• **Data to process**:
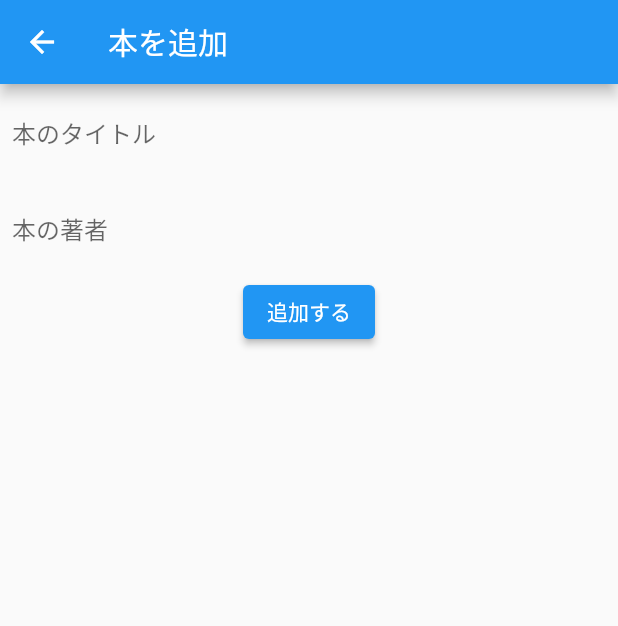
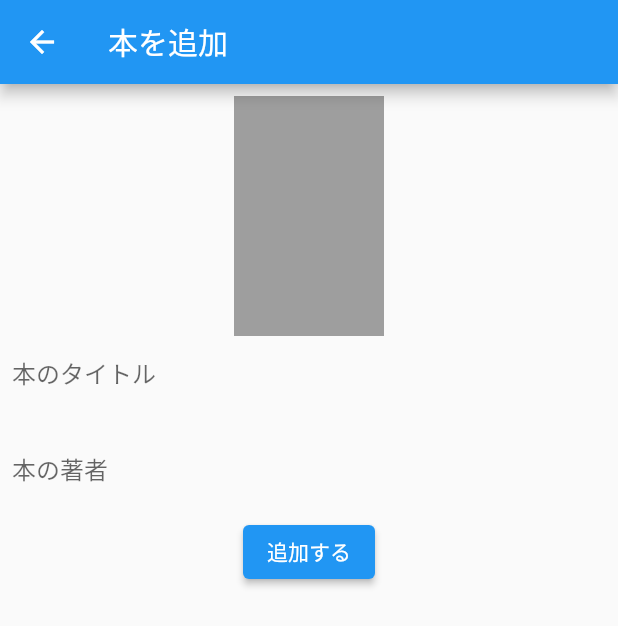
Before and after one commit to clucluland/booklistsample, a Flutter app: the AddBookPage screen opened directly, on a phone screen of 412 x 824 dp. Shown: the top 626 px of the screen. Run offline on Flutter 3.47's test engine with Material 2 defaults, Android fonts, the phone set to English and light mode, and no system bars; our stand-ins replace cloud_firestore, firebase_core, flutter_slidable, image_picker; accounts and stored records are empty.

Commit message:
「本の追加」画面、イメージ部分タップで画像追加。 AndroidはOKだが、iOS設定が必要。 動画 19:00 より。

```diff
--- a/lib/add_book/add_book_model.dart
+++ b/lib/add_book/add_book_model.dart
@@ -1,12 +1,18 @@
+import 'dart:io';
+
 import 'package:cloud_firestore/cloud_firestore.dart';
 import 'package:flutter/material.dart';
+import 'package:image_picker/image_picker.dart';
 
 class AddBookModel extends ChangeNotifier {
   String? title;
   String? author;
+  File? imageFile;
+
+  final picker = ImagePicker();
 
   // void → Future に変更
-  Future addBook() async{
+  Future addBook() async {
     if (title == null || title == '') {
       throw 'タイトルが入力されていません。';
     }
@@ -16,14 +22,22 @@ class AddBookModel extends ChangeNotifier {
     }
 
     // Firestore に登録
-    await FirebaseFirestore.instance.collection('books').add({
-      'title': title,
-      'author': author,
-    },);
+    await FirebaseFirestore.instance.collection('books').add(
+      {
+        'title': title,
+        'author': author,
+      },
+    );
 
     // title = null;
     // author = null;
-
   }
 
+  Future pickImage() async {
+    final pickedFile = await picker.pickImage(source: ImageSource.gallery);
+
+    if (pickedFile != null) {
+      imageFile = File(pickedFile.path);
+    }
+  }
 }
--- a/lib/add_book/add_book_page.dart
+++ b/lib/add_book/add_book_page.dart
@@ -17,6 +17,20 @@ class AddBookPage extends StatelessWidget {
               padding: const EdgeInsets.all(8.0),
               child: Column(
                 children: [
+                  GestureDetector(
+                    child: SizedBox(
+                      width: 100,
+                      height: 160,
+                      child: model.imageFile != null
+                          ? Image.file(model.imageFile!)
+                          : Container(
+                              color: Colors.grey,
+                            ),
+                    ),
+                    onTap: () async {
+                      await model.pickImage();
+                    },
+                  ),
                   TextField(
                     decoration: const InputDecoration(
                       border: InputBorder.none,
--- a/pubspec.yaml
+++ b/pubspec.yaml
@@ -39,6 +39,9 @@ dependencies:
   cloud_firestore: ^3.1.0
   provider: ^6.0.1
   flutter_slidable: ^1.1.0
+  firebase_storage: ^10.2.5
+  image_picker: ^0.8.4+4
+
 
 dev_dependencies:
   flutter_test:
```
Also changed, not shown: pubspec.lock.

• **Action item**:
Write out the material above exactly, and omit the pictures it holds.

• **Completed task**:
Before and after one commit to clucluland/booklistsample, a Flutter app: the AddBookPage screen opened directly, on a phone screen of 412 x 824 dp. Shown: the top 626 px of the screen. Run offline on Flutter 3.47's test engine with Material 2 defaults, Android fonts, the phone set to English and light mode, and no system bars; our stand-ins replace cloud_firestore, firebase_core, flutter_slidable, image_picker; accounts and stored records are empty.

Commit message:
「本の追加」画面、イメージ部分タップで画像追加。 AndroidはOKだが、iOS設定が必要。 動画 19:00 より。

```diff
--- a/lib/add_book/add_book_model.dart
+++ b/lib/add_book/add_book_model.dart
@@ -1,12 +1,18 @@
+import 'dart:io';
+
 import 'package:cloud_firestore/cloud_firestore.dart';
 import 'package:flutter/material.dart';
+import 'package:image_picker/image_picker.dart';
 
 class AddBookModel extends ChangeNotifier {
   String? title;
   String? author;
+  File? imageFile;
+
+  final picker = ImagePicker();
 
   // void → Future に変更
-  Future addBook() async{
+  Future addBook() async {
     if (title == null || title == '') {
       throw 'タイトルが入力されていません。';
     }
@@ -16,14 +22,22 @@ class AddBookModel extends ChangeNotifier {
     }
 
     // Firestore に登録
-    await FirebaseFirestore.instance.collection('books').add({
-      'title': title,
-      'author': author,
-    },);
+    await FirebaseFirestore.instance.collection('books').add(
+      {
+        'title': title,
+        'author': author,
+      },
+    );
 
     // title = null;
     // author = null;
-
   }
 
+  Future pickImage() async {
+    final pickedFile = await picker.pickImage(source: ImageSource.gallery);
+
+    if (pickedFile != null) {
+      imageFile = File(pickedFile.path);
+    }
+  }
 }
--- a/lib/add_book/add_book_page.dart
+++ b/lib/add_book/add_book_page.dart
@@ -17,6 +17,20 @@ class AddBookPage extends StatelessWidget {
               padding: const EdgeInsets.all(8.0),
               child: Column(
                 children: [
+                  GestureDetector(
+                    child: SizedBox(
+                      width: 100,
+                      height: 160,
+                      child: model.imageFile != null
+                          ? Image.file(model.imageFile!)
+                          : Container(
+                              color: Colors.grey,
+                            ),
+                    ),
+                    onTap: () async {
+                      await model.pickImage();
+                    },
+                  ),
                   TextField(
                     decoration: const InputDecoration(
                       border: InputBorder.none,
--- a/pubspec.yaml
+++ b/pubspec.yaml
@@ -39,6 +39,9 @@ dependencies:
   cloud_firestore: ^3.1.0
   provider: ^6.0.1
   flutter_slidable: ^1.1.0
+  firebase_storage: ^10.2.5
+  image_picker: ^0.8.4+4
+
 
 dev_dependencies:
   flutter_test:
```
Also changed, not shown: pubspec.lock.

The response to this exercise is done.